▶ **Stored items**

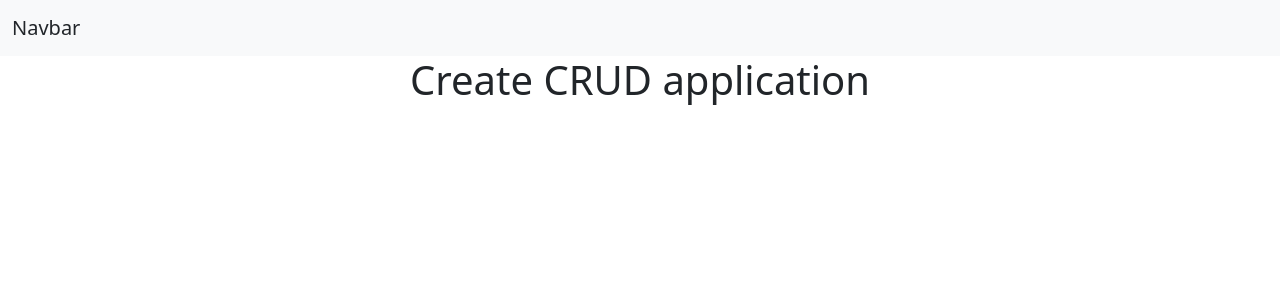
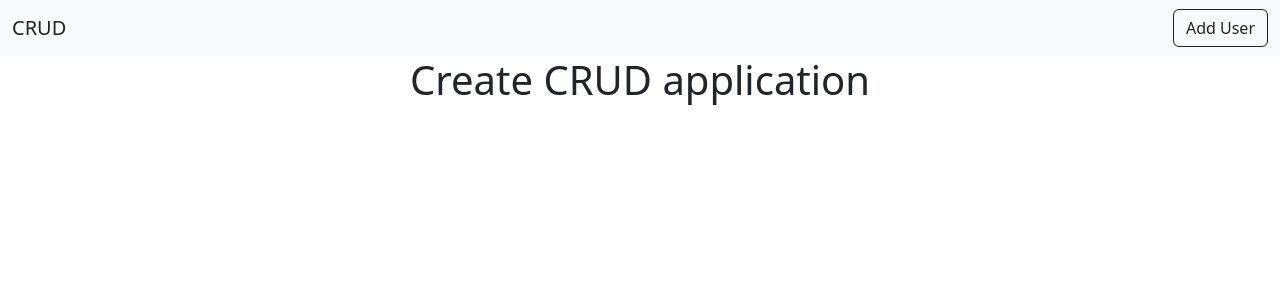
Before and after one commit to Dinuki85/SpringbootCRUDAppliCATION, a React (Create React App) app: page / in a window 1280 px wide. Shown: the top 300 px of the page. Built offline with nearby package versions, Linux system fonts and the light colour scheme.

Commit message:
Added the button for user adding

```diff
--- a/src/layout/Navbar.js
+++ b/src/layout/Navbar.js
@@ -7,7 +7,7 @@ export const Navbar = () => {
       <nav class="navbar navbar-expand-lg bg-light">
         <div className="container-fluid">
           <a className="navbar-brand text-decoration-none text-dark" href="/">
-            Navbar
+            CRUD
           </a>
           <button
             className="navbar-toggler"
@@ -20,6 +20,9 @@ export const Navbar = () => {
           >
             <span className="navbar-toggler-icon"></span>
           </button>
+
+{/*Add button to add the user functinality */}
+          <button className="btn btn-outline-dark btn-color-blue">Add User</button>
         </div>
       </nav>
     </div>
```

▶ **Task statement**
Copy out exactly the lines running from the line with "Added the button for user adding" to the end of the records, inclusive.

▶ **Response to this exercise**
Added the button for user adding

```diff
--- a/src/layout/Navbar.js
+++ b/src/layout/Navbar.js
@@ -7,7 +7,7 @@ export const Navbar = () => {
       <nav class="navbar navbar-expand-lg bg-light">
         <div className="container-fluid">
           <a className="navbar-brand text-decoration-none text-dark" href="/">
-            Navbar
+            CRUD
           </a>
           <button
             className="navbar-toggler"
@@ -20,6 +20,9 @@ export const Navbar = () => {
           >
             <span className="navbar-toggler-icon"></span>
           </button>
+
+{/*Add button to add the user functinality */}
+          <button className="btn btn-outline-dark btn-color-blue">Add User</button>
         </div>
       </nav>
     </div>
```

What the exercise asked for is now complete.